━━━ Records to use ━━━

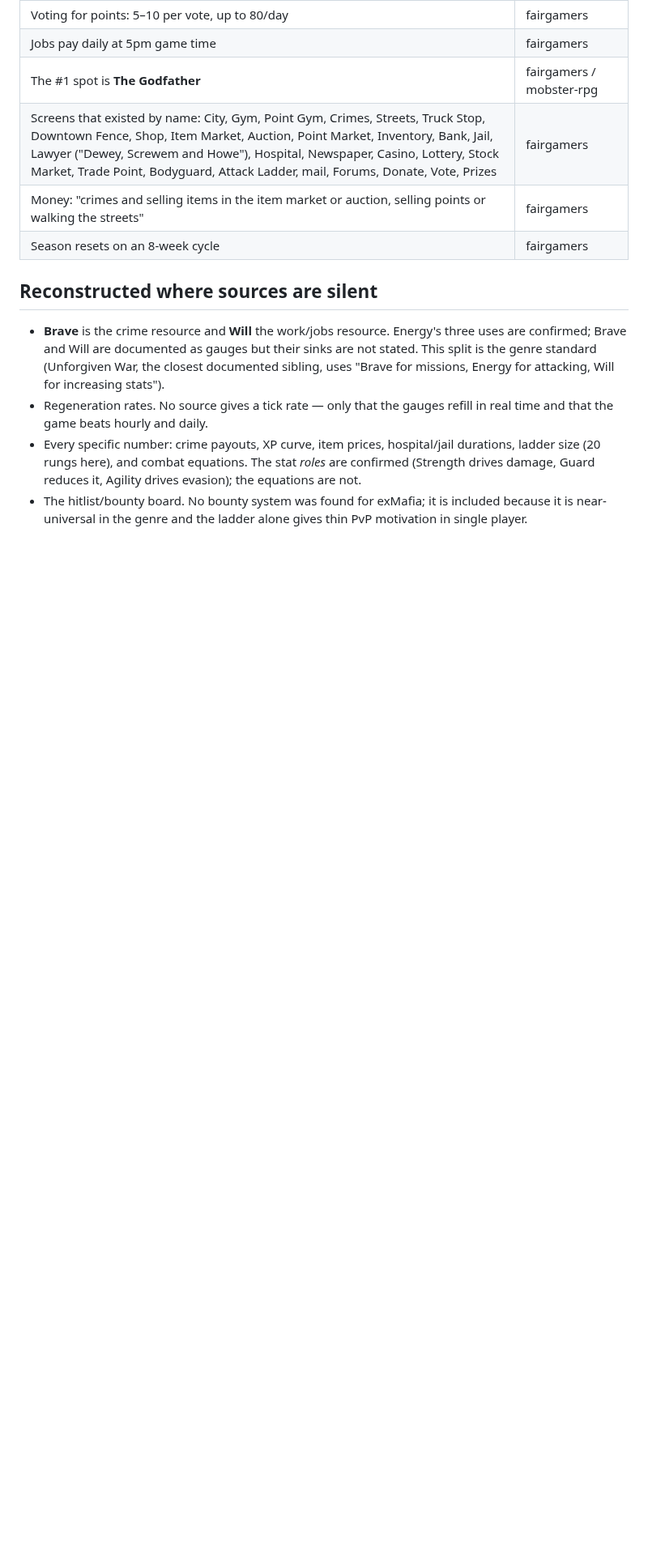
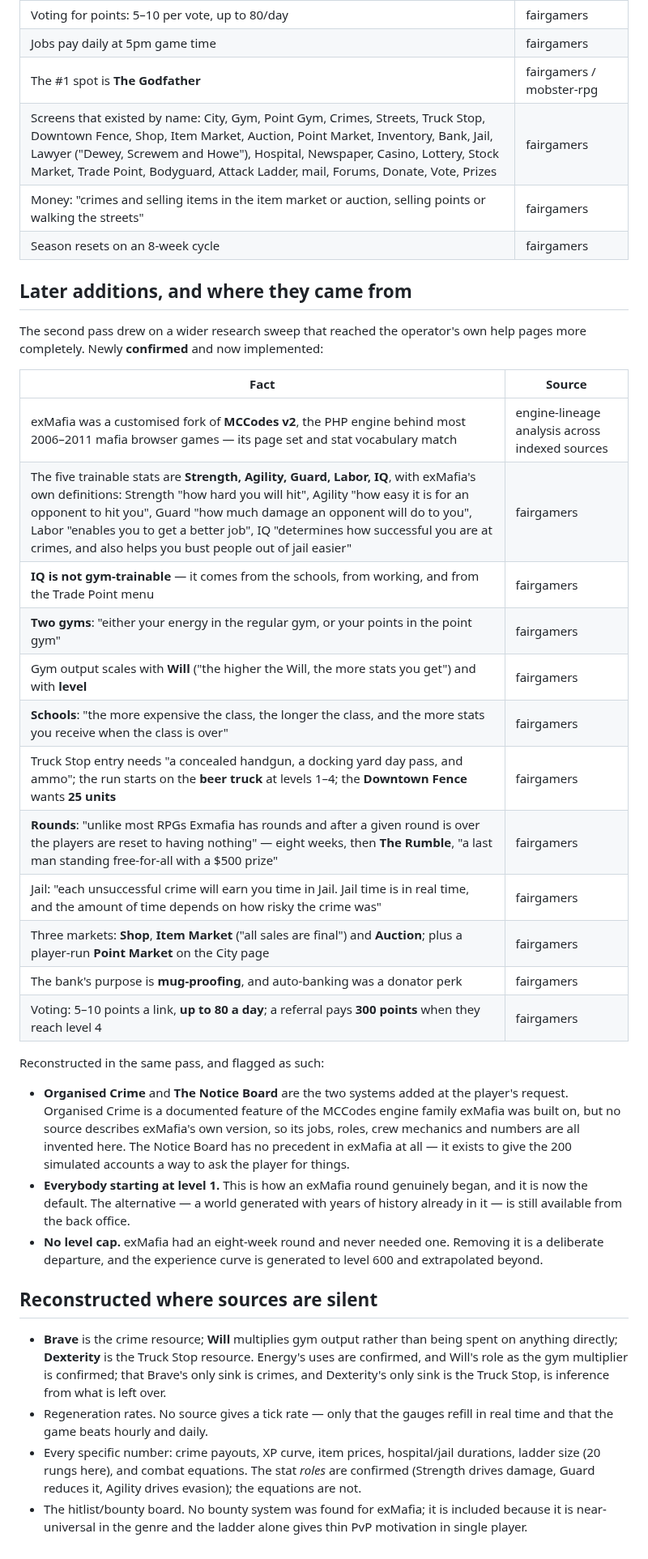
Before and after one commit to chrisjdog65/exmafia, a Markdown page: docs/RESEARCH.md, the part around the change. Shown at 81% size. Rendered like a GitHub page; blank space fills up the shorter version.

```diff
--- a/docs/RESEARCH.md
+++ b/docs/RESEARCH.md
@@ -29,12 +29,46 @@ two operator/host pages plus the game directory listing.
 | Money: "crimes and selling items in the item market or auction, selling points or walking the streets" | fairgamers |
 | Season resets on an 8-week cycle | fairgamers |
 
+## Later additions, and where they came from
+
+The second pass drew on a wider research sweep that reached the operator's own
+help pages more completely. Newly **confirmed** and now implemented:
+
+| Fact | Source |
+|---|---|
+| exMafia was a customised fork of **MCCodes v2**, the PHP engine behind most 2006–2011 mafia browser games — its page set and stat vocabulary match | engine-lineage analysis across indexed sources |
+| The five trainable stats are **Strength, Agility, Guard, Labor, IQ**, with exMafia's own definitions: Strength "how hard you will hit", Agility "how easy it is for an opponent to hit you", Guard "how much damage an opponent will do to you", Labor "enables you to get a better job", IQ "determines how successful you are at crimes, and also helps you bust people out of jail easier" | fairgamers |
+| **IQ is not gym-trainable** — it comes from the schools, from working, and from the Trade Point menu | fairgamers |
+| **Two gyms**: "either your energy in the regular gym, or your points in the point gym" | fairgamers |
+| Gym output scales with **Will** ("the higher the Will, the more stats you get") and with **level** | fairgamers |
+| **Schools**: "the more expensive the class, the longer the class, and the more stats you receive when the class is over" | fairgamers |
+| Truck Stop entry needs "a concealed handgun, a docking yard day pass, and ammo"; the run starts on the **beer truck** at levels 1–4; the **Downtown Fence** wants **25 units** | fairgamers |
+| **Rounds**: "unlike most RPGs Exmafia has rounds and after a given round is over the players are reset to having nothing" — eight weeks, then **The Rumble**, "a last man standing free-for-all with a $500 prize" | fairgamers |
+| Jail: "each unsuccessful crime will earn you time in Jail. Jail time is in real time, and the amount of time depends on how risky the crime was" | fairgamers |
+| Three markets: **Shop**, **Item Market** ("all sales are final") and **Auction**; plus a player-run **Point Market** on the City page | fairgamers |
+| The bank's purpose is **mug-proofing**, and auto-banking was a donator perk | fairgamers |
+| Voting: 5–10 points a link, **up to 80 a day**; a referral pays **300 points** when they reach level 4 | fairgamers |
+
+Reconstructed in the same pass, and flagged as such:
+
+* **Organised Crime** and **The Notice Board** are the two systems added at the player's
+  request. Organised Crime is a documented feature of the MCCodes engine family exMafia was
+  built on, but no source describes exMafia's own version, so its jobs, roles, crew mechanics
+  and numbers are all invented here. The Notice Board has no precedent in exMafia at all — it
+  exists to give the 200 simulated accounts a way to ask the player for things.
+* **Everybody starting at level 1.** This is how an exMafia round genuinely began, and it is
+  now the default. The alternative — a world generated with years of history already in it —
+  is still available from the back office.
+* **No level cap.** exMafia had an eight-week round and never needed one. Removing it is a
+  deliberate departure, and the experience curve is generated to level 600 and extrapolated
+  beyond.
+
 ## Reconstructed where sources are silent
 
-* **Brave** is the crime resource and **Will** the work/jobs resource. Energy's three uses are
-  confirmed; Brave and Will are documented as gauges but their sinks are not stated. This split
-  is the genre standard (Unforgiven War, the closest documented sibling, uses
-  "Brave for missions, Energy for attacking, Will for increasing stats").
+* **Brave** is the crime resource; **Will** multiplies gym output rather than being spent on
+  anything directly; **Dexterity** is the Truck Stop resource. Energy's uses are confirmed, and
+  Will's role as the gym multiplier is confirmed; that Brave's only sink is crimes, and
+  Dexterity's only sink is the Truck Stop, is inference from what is left over.
 * Regeneration rates. No source gives a tick rate — only that the gauges refill in real time and
   that the game beats hourly and daily.
 * Every specific number: crime payouts, XP curve, item prices, hospital/jail durations, ladder
```
Also changed, not shown: README.md (+22 -5 lines), docs/screenshot-board.png, docs/screenshot-oc.png, shot-city.png, shot-ladder.png, 6 other files.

━━━

## Exercise instructions
Every line above should be printed again word for word, without its pictures.

## Answer for the task
Before and after one commit to chrisjdog65/exmafia, a Markdown page: docs/RESEARCH.md, the part around the change. Shown at 81% size. Rendered like a GitHub page; blank space fills up the shorter version.

```diff
--- a/docs/RESEARCH.md
+++ b/docs/RESEARCH.md
@@ -29,12 +29,46 @@ two operator/host pages plus the game directory listing.
 | Money: "crimes and selling items in the item market or auction, selling points or walking the streets" | fairgamers |
 | Season resets on an 8-week cycle | fairgamers |
 
+## Later additions, and where they came from
+
+The second pass drew on a wider research sweep that reached the operator's own
+help pages more completely. Newly **confirmed** and now implemented:
+
+| Fact | Source |
+|---|---|
+| exMafia was a customised fork of **MCCodes v2**, the PHP engine behind most 2006–2011 mafia browser games — its page set and stat vocabulary match | engine-lineage analysis across indexed sources |
+| The five trainable stats are **Strength, Agility, Guard, Labor, IQ**, with exMafia's own definitions: Strength "how hard you will hit", Agility "how easy it is for an opponent to hit you", Guard "how much damage an opponent will do to you", Labor "enables you to get a better job", IQ "determines how successful you are at crimes, and also helps you bust people out of jail easier" | fairgamers |
+| **IQ is not gym-trainable** — it comes from the schools, from working, and from the Trade Point menu | fairgamers |
+| **Two gyms**: "either your energy in the regular gym, or your points in the point gym" | fairgamers |
+| Gym output scales with **Will** ("the higher the Will, the more stats you get") and with **level** | fairgamers |
+| **Schools**: "the more expensive the class, the longer the class, and the more stats you receive when the class is over" | fairgamers |
+| Truck Stop entry needs "a concealed handgun, a docking yard day pass, and ammo"; the run starts on the **beer truck** at levels 1–4; the **Downtown Fence** wants **25 units** | fairgamers |
+| **Rounds**: "unlike most RPGs Exmafia has rounds and after a given round is over the players are reset to having nothing" — eight weeks, then **The Rumble**, "a last man standing free-for-all with a $500 prize" | fairgamers |
+| Jail: "each unsuccessful crime will earn you time in Jail. Jail time is in real time, and the amount of time depends on how risky the crime was" | fairgamers |
+| Three markets: **Shop**, **Item Market** ("all sales are final") and **Auction**; plus a player-run **Point Market** on the City page | fairgamers |
+| The bank's purpose is **mug-proofing**, and auto-banking was a donator perk | fairgamers |
+| Voting: 5–10 points a link, **up to 80 a day**; a referral pays **300 points** when they reach level 4 | fairgamers |
+
+Reconstructed in the same pass, and flagged as such:
+
+* **Organised Crime** and **The Notice Board** are the two systems added at the player's
+  request. Organised Crime is a documented feature of the MCCodes engine family exMafia was
+  built on, but no source describes exMafia's own version, so its jobs, roles, crew mechanics
+  and numbers are all invented here. The Notice Board has no precedent in exMafia at all — it
+  exists to give the 200 simulated accounts a way to ask the player for things.
+* **Everybody starting at level 1.** This is how an exMafia round genuinely began, and it is
+  now the default. The alternative — a world generated with years of history already in it —
+  is still available from the back office.
+* **No level cap.** exMafia had an eight-week round and never needed one. Removing it is a
+  deliberate departure, and the experience curve is generated to level 600 and extrapolated
+  beyond.
+
 ## Reconstructed where sources are silent
 
-* **Brave** is the crime resource and **Will** the work/jobs resource. Energy's three uses are
-  confirmed; Brave and Will are documented as gauges but their sinks are not stated. This split
-  is the genre standard (Unforgiven War, the closest documented sibling, uses
-  "Brave for missions, Energy for attacking, Will for increasing stats").
+* **Brave** is the crime resource; **Will** multiplies gym output rather than being spent on
+  anything directly; **Dexterity** is the Truck Stop resource. Energy's uses are confirmed, and
+  Will's role as the gym multiplier is confirmed; that Brave's only sink is crimes, and
+  Dexterity's only sink is the Truck Stop, is inference from what is left over.
 * Regeneration rates. No source gives a tick rate — only that the gauges refill in real time and
   that the game beats hourly and daily.
 * Every specific number: crime payouts, XP curve, item prices, hospital/jail durations, ladder
```
Also changed, not shown: README.md (+22 -5 lines), docs/screenshot-board.png, docs/screenshot-oc.png, shot-city.png, shot-ladder.png, 6 other files.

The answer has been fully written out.